Rapid innovation and lowering costs have dramatically increased access to electronic products and digital technology, with many benefits. This has led to an increase in the use of electronic devices and equipment. The unintended consequence of this is a ballooning of electronic and electrical waste: e-waste.
It is difficult to gauge how many electrical goods are produced annually, but just taking account of devices connected to the internet, they now number many more than humans. By 2020, this is projected to be between 25- 50 billion, reflecting plummeting costs and rising demand.
E-waste is now the fastest-growing waste stream in the world. Some forms of it have been growing exponentially. The UN has called it a tsunami of e-waste. It is estimated this waste stream reached 48.5 million tonnes in 2018. This figure is expected to almost triple if nothing changes. Globally, society only deals with 20% of e-waste appropriately and there is little data on what happens to the rest, which for the most part ends up in landfill, or is disposed of by informal workers in poor conditions.
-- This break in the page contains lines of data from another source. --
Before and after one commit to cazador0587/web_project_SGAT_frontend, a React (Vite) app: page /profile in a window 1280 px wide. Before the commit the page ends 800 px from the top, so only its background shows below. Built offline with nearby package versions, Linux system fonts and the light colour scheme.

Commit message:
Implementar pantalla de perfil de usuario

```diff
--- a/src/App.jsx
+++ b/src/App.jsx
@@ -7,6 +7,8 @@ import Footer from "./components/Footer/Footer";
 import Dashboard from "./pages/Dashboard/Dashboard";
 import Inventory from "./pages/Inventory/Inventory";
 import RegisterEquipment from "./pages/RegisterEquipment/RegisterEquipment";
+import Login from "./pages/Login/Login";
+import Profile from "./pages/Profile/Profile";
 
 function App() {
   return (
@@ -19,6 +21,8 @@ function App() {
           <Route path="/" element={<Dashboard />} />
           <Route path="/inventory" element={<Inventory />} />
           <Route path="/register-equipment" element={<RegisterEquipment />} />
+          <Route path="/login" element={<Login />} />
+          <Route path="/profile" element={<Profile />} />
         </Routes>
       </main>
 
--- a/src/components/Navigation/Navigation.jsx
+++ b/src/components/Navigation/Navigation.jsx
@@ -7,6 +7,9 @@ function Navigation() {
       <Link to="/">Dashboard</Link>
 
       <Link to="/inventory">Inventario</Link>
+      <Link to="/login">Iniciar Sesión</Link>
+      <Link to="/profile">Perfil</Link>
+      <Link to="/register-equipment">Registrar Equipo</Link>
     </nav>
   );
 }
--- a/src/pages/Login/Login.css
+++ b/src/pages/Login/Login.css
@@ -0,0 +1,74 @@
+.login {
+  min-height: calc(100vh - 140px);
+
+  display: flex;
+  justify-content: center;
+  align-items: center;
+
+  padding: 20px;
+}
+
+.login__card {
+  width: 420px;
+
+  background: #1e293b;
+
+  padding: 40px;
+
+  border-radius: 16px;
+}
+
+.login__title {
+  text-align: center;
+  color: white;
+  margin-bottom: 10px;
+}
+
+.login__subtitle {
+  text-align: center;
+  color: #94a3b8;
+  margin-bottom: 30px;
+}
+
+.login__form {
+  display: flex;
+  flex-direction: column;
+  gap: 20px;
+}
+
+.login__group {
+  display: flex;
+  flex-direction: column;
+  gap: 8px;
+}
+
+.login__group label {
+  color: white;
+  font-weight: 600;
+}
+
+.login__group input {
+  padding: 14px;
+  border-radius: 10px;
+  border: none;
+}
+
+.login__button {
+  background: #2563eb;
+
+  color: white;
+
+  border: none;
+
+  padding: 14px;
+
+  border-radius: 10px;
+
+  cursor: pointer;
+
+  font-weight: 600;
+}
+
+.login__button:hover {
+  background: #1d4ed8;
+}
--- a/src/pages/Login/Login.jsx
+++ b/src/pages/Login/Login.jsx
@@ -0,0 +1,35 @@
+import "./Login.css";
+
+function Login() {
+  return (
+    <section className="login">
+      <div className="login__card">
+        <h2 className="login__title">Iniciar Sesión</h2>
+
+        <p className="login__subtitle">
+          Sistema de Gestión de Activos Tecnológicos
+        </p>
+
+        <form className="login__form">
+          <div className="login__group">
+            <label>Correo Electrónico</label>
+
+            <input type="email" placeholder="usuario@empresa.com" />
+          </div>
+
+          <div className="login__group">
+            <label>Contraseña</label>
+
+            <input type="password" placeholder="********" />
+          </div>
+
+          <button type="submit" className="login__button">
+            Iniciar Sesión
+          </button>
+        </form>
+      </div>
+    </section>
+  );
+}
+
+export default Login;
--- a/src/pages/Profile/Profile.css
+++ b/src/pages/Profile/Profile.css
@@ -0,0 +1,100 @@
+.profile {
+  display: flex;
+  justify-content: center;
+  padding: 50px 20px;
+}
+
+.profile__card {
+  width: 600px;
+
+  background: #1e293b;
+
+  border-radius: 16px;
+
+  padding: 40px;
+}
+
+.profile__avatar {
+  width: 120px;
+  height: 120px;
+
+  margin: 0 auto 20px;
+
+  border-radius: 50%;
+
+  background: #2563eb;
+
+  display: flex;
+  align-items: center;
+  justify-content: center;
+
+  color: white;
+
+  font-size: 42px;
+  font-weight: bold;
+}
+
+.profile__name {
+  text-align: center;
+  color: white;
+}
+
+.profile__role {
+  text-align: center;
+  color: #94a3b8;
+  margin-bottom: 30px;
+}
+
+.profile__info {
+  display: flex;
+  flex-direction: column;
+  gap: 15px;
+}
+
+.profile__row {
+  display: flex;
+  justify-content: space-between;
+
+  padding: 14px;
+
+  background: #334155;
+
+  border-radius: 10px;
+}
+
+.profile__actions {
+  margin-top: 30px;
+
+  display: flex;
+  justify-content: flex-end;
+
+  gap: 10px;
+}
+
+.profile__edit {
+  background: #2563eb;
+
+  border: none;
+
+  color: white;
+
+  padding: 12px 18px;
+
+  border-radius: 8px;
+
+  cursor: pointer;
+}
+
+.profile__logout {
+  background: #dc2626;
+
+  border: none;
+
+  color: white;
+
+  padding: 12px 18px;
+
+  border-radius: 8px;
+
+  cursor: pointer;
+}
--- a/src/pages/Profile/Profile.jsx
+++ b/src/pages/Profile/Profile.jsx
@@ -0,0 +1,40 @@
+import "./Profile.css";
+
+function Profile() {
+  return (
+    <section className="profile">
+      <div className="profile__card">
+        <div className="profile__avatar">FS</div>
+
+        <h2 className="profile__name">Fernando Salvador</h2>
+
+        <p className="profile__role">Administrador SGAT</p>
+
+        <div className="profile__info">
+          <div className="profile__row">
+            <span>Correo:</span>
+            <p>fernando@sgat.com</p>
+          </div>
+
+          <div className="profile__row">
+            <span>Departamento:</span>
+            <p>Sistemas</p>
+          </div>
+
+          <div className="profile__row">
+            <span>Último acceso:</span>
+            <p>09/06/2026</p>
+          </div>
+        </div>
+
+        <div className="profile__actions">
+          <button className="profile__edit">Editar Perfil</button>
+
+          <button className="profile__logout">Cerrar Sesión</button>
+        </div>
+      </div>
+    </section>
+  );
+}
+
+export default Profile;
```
Yet e-waste is worth at least $62.5 billion annually, which is more than the gross domestic product (GDP) of most countries. In fact, if e-waste was a single nation, it’s GDP would be on a par with that of Kenya. Furthermore, 123 countries have less GDP than the global pile of electronic waste. In the right hands, however, it could be worth considerably more.
Changes in technology such as cloud computing and the internet of things (IoT) could hold the potential to “dematerialize” the electronics industry. The rise of service business models and better product tracking and takeback could lead to global circular value chains. Material efficiency, recycling infrastructure and scaling up the volume and quality of recycled materials to meet the needs of electronics supply chains will all be essential. If the sector is supported with the right policy mix and managed in the right way, it could lead to the creation of millions of decent jobs worldwide.
A new vision for the production and consumption of electronic and electrical goods is needed. It is easy for e-waste to be framed as a post-consumer problem, but the issue encompasses the lifecycle of the devices everyone uses. Designers, manufacturers, investors, traders, miners, raw material producers, recyclers, consumers, policymakers and others have a crucial role to play in reducing waste, retaining value within the system, extending the economic and physical life of an item, as well as its ability to be repaired, recycled and reused. The possibilities are endless.
This is an inflection point in history and represents an unparalleled opportunity for global businesses, policymakers and workers worldwide. Those who can rethink the value chain for electronic goods and prioritize dematerialization and closed loop systems (which means reducing reliance on primary resources), could have an incredible advantage. Innovative products and services do not have to mean more e-waste; they can mean a lot less.
The prevailing “take, make and dispose” model has consequences for society, a negative impact on health and contributes to climate change. It is time for a system update. We need a system that functions properly – in which the circular economy replaces the linear.
In the short-term, electronic waste remains a largely unused, yet growing, valuable resource. Nearly all of it could be recycled. Urban mining, where resources are extracted from complex waste streams, can now be more economically viable than extracting metal ores from the ground. It is largely less energy intensive. E-waste can be toxic, is not biodegradable and accumulates in the environment, in the soil, air, water and living things. It can also have an adverse impact on health. Children and women are particularly vulnerable to the health risks of improper e-waste management.
It is time to reconsider e-waste, re-evaluate the electronics industry and reboot the system for the benefit of industry, consumer, worker, health of humankind and the environment. The incredible opportunities here are also aligned to the globe’s “just transition” to environmental sustainability and to shaping a future that works for all in the circular economy.